A landscape photograph of a marsh with green, marsh grass in the forefront, a slight inlet of gray water, and pine trees on the left and right side of the water and on the opposite shore. The sky is blue with many puffy, cumulus clouds throughout.
Marsh leading up to the cove. Photograph by Henry Malec-Scott

On the morning of June 18, 2022, Mass Young Birders joined together at Bare Cove Reservation in Hingham, MA for a morning bird walk. Although peek migration has passed by mid-June, we spent the morning appreciating some of our local breeding birds and making observations about their behaviors and what stage of nesting they may be in.

Male, Ruby-throated hummingbird perching on the left side of a bare, v-shaped branch. Profile view shows long, thin beak, red, iridescent chin, and shiny, green back.
Male, Ruby-throated hummingbird perching on bare branch over path. Photograph taken by Henry Malec-Scott

Almost immediately after starting our trek down to the cove, we were greeted by a perched hummingbird! This beautiful, male Ruby-throated hummingbird, the only species native to Massachusetts, was sitting about thirty feet up on a bare branch right

over the path. We were able to get incredible looks at a bird we are often only able to catch a glimpse of. After about five-minutes of perching, he was off in the blink of an eye!

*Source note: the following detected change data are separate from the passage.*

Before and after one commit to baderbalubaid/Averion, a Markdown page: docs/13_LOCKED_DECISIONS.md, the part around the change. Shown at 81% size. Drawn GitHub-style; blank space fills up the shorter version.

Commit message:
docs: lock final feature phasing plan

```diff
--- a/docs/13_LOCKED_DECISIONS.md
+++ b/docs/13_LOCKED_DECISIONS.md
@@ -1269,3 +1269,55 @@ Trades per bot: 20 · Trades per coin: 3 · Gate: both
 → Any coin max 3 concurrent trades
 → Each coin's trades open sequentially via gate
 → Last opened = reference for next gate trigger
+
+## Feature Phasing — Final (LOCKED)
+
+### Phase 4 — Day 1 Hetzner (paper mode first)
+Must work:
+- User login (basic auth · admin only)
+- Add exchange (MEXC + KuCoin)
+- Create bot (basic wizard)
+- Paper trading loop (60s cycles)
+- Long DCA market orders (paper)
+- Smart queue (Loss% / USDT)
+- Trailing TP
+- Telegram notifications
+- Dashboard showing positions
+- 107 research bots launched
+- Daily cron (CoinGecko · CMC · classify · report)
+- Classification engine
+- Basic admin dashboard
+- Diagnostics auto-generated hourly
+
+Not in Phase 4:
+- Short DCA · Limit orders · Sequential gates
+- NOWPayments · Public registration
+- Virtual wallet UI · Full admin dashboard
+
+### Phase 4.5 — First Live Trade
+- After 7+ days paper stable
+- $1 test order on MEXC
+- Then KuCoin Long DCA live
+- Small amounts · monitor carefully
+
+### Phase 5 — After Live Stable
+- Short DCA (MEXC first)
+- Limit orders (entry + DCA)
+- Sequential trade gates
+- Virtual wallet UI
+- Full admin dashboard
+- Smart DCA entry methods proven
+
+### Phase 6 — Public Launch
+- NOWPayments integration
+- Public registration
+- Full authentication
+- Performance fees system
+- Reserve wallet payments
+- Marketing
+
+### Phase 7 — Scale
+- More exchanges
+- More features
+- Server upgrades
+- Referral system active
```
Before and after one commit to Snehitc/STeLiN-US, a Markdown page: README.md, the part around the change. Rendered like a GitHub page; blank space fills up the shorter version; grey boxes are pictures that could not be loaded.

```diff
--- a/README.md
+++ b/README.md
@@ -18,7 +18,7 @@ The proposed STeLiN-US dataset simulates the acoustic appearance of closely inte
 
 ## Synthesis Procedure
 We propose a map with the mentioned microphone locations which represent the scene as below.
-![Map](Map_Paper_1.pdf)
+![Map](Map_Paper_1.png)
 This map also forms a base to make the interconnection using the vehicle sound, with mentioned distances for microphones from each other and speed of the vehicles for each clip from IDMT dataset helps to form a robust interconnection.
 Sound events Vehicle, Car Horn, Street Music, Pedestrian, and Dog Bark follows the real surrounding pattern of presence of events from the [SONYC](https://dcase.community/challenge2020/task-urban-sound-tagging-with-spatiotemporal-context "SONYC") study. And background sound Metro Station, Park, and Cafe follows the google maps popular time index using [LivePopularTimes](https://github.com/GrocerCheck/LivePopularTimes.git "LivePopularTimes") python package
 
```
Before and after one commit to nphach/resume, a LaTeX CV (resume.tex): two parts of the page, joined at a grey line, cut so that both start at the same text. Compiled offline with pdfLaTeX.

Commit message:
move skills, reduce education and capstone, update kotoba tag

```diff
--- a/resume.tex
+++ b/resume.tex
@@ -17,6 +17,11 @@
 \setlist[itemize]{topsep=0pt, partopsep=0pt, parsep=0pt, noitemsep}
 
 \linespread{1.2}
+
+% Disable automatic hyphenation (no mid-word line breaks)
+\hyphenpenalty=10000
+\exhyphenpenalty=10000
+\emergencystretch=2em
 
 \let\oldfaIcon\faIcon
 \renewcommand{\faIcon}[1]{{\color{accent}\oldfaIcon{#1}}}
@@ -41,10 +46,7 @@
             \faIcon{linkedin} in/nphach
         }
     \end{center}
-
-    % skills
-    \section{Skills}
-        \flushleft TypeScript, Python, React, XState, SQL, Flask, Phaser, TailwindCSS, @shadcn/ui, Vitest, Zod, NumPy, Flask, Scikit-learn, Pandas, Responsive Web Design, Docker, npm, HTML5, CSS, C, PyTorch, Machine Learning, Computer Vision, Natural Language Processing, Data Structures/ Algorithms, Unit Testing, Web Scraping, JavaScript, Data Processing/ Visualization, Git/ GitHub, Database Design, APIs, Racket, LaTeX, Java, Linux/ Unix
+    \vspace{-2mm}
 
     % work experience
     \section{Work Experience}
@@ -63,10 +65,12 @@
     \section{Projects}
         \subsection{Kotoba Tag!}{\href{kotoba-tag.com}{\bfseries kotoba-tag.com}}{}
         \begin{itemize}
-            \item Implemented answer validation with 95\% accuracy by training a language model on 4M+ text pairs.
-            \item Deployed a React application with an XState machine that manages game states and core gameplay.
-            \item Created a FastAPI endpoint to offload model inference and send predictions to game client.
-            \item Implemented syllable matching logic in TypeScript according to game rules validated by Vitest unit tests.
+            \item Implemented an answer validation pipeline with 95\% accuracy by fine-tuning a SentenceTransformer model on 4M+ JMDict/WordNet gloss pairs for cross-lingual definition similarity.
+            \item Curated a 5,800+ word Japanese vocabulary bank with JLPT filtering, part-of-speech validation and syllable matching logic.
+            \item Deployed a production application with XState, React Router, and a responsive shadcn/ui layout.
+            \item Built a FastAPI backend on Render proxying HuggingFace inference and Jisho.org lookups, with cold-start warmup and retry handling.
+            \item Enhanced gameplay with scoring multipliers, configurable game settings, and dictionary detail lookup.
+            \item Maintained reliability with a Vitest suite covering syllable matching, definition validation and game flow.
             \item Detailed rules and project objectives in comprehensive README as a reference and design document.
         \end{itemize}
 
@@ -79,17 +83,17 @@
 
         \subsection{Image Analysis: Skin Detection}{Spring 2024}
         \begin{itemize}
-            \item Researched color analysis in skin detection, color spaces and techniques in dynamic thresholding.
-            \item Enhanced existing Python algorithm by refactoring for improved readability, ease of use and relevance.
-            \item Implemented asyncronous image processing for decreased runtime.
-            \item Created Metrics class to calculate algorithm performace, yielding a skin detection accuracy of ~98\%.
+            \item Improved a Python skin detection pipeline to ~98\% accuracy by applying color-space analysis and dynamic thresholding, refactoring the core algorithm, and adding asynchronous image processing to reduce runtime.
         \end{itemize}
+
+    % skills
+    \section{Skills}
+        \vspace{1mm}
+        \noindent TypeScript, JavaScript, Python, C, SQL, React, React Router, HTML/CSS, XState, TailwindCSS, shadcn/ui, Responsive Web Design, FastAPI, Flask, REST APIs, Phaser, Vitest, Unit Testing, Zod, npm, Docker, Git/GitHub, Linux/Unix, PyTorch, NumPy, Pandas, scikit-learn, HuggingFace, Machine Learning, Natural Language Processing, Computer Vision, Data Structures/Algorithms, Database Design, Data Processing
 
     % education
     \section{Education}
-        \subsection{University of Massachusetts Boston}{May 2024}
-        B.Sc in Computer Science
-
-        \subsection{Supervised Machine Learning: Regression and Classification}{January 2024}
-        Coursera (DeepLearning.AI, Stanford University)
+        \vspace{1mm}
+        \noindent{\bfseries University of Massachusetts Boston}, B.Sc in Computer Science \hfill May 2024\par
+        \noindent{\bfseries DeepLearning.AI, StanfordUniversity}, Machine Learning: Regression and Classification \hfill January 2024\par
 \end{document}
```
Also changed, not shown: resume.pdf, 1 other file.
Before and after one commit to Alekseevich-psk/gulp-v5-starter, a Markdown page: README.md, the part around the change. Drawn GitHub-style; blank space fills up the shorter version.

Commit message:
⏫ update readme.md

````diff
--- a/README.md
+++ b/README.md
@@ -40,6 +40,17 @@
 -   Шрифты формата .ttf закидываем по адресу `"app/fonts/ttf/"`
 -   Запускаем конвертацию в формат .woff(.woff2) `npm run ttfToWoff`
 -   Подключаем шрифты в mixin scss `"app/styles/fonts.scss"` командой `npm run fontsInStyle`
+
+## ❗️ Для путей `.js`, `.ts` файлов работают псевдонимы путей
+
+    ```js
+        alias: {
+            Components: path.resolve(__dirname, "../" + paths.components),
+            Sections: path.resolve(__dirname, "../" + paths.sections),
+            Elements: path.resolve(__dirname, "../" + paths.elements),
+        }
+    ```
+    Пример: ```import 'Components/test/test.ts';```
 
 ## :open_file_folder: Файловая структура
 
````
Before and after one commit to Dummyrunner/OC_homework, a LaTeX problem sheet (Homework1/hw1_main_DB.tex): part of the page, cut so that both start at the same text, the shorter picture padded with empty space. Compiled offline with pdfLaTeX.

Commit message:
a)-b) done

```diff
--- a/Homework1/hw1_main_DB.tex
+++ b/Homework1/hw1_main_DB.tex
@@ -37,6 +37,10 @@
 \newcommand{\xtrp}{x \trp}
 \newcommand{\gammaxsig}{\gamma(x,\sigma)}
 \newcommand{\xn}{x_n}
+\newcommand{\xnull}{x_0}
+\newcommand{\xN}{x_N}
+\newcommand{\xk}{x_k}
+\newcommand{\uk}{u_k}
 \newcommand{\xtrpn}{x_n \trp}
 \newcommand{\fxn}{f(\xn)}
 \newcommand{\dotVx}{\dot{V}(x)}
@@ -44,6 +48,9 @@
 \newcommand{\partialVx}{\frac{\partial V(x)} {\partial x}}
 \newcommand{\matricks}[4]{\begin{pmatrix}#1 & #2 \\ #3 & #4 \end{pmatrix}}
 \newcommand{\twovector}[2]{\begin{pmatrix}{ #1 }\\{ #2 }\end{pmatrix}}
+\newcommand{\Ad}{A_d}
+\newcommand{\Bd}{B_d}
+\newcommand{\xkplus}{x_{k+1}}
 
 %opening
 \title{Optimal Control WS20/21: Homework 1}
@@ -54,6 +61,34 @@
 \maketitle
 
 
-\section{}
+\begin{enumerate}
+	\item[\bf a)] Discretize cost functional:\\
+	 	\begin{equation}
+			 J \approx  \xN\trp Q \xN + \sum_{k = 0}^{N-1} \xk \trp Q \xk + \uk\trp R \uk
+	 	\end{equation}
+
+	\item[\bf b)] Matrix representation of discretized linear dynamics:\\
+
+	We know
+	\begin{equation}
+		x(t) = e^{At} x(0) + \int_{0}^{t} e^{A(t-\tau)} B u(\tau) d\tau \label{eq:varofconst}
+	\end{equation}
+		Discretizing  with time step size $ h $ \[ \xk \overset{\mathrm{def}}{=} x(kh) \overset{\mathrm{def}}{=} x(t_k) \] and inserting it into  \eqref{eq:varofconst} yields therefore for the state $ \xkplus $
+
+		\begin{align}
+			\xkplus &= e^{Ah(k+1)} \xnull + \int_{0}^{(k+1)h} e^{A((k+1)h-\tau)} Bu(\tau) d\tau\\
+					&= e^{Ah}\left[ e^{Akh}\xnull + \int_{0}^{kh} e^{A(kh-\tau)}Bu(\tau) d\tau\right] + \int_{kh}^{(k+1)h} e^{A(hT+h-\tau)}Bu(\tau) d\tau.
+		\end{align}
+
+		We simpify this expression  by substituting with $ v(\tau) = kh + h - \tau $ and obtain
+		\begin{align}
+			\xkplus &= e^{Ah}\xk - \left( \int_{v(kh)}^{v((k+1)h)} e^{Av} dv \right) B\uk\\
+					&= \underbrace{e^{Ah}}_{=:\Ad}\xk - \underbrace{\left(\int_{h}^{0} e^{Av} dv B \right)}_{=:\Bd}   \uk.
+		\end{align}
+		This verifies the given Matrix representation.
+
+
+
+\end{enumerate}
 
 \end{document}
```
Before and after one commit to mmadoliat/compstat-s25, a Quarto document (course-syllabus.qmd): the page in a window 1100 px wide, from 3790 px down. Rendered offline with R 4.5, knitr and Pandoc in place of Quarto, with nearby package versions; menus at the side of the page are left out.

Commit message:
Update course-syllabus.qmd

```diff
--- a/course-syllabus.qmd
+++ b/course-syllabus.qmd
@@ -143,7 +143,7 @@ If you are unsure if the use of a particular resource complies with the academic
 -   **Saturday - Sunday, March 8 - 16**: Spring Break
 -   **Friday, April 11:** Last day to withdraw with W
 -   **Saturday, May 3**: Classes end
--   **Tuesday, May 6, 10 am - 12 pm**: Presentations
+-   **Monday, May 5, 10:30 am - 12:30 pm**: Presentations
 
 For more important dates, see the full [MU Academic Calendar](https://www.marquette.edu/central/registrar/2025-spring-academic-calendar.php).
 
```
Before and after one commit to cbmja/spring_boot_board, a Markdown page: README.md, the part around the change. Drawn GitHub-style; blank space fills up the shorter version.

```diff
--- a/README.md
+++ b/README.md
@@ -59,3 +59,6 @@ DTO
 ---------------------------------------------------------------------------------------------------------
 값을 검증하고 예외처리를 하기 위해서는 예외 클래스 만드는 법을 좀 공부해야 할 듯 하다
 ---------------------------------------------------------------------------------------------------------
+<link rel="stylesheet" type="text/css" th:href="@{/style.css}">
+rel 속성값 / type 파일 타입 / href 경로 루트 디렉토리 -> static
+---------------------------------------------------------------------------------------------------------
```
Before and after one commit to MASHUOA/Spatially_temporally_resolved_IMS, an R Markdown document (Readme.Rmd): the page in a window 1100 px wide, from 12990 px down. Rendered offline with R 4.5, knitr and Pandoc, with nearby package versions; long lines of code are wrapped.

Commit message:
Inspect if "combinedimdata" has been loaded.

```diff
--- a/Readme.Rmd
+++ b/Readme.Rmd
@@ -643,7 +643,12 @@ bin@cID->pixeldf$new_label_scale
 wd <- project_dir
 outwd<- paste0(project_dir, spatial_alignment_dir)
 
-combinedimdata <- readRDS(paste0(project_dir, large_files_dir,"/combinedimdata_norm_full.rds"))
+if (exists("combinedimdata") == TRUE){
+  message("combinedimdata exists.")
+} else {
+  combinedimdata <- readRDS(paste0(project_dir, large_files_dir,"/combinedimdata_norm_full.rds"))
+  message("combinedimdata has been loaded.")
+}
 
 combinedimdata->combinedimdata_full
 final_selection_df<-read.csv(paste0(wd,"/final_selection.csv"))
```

We continued down the trail toward the cove, where we were teased sporadically by a Song sparrow, Chipping sparrow, Chickadee, and Goldfinch. Despite hearing a few birds, seeing these small singers has become increasingly difficult due to the trees being fully leafed out. Excellent for protection and shelter of birds, but not-so-excellent for trying to see them.


When we did finally make it to the cove, we were surprised with an incredible sight. A wading Snowy egret and wading Great egret almost right next to each other! MYBC club members snuck up to the egrets to get a good look at some of their tricky to remember differences. We were able to clearly see the showier, feathery plumage of the Snowy egret along with its much smaller stature when right next to the Great egret. In addition to differences in plumage and size, we got an excellent view of the different beak colors between the two. Snowy egrets typically have black bills, while Great egrets have yellow bills! This can be a great way to tell them apart if they are too far away to compare size and plumage.

Two egrets. A Great egret to the right of the image and in the forefront. A Snowy egret to the left and back about 30 feet. The Snowy egret is facing away from the camera, but you can make out its white, fluffy plumage and black bill. The Great egret is facing to the right of the image, clearly outlined in profile view. The bright yellow bill is visible along with its white coloring and dark legs.
A wading Great egret to the right and a Snowy egret to the left. Check out the differences in size, plumage, and bill color! Photograph by Henry Malec-Scott
An Osprey flying over head. Image is looking up at the Osprey. We can clearly see it's white underbelly and hooked beak. The Osprey has its wings stretched out wide to either side.
An Osprey flying overhead. Photograph by Henry Malec-Scott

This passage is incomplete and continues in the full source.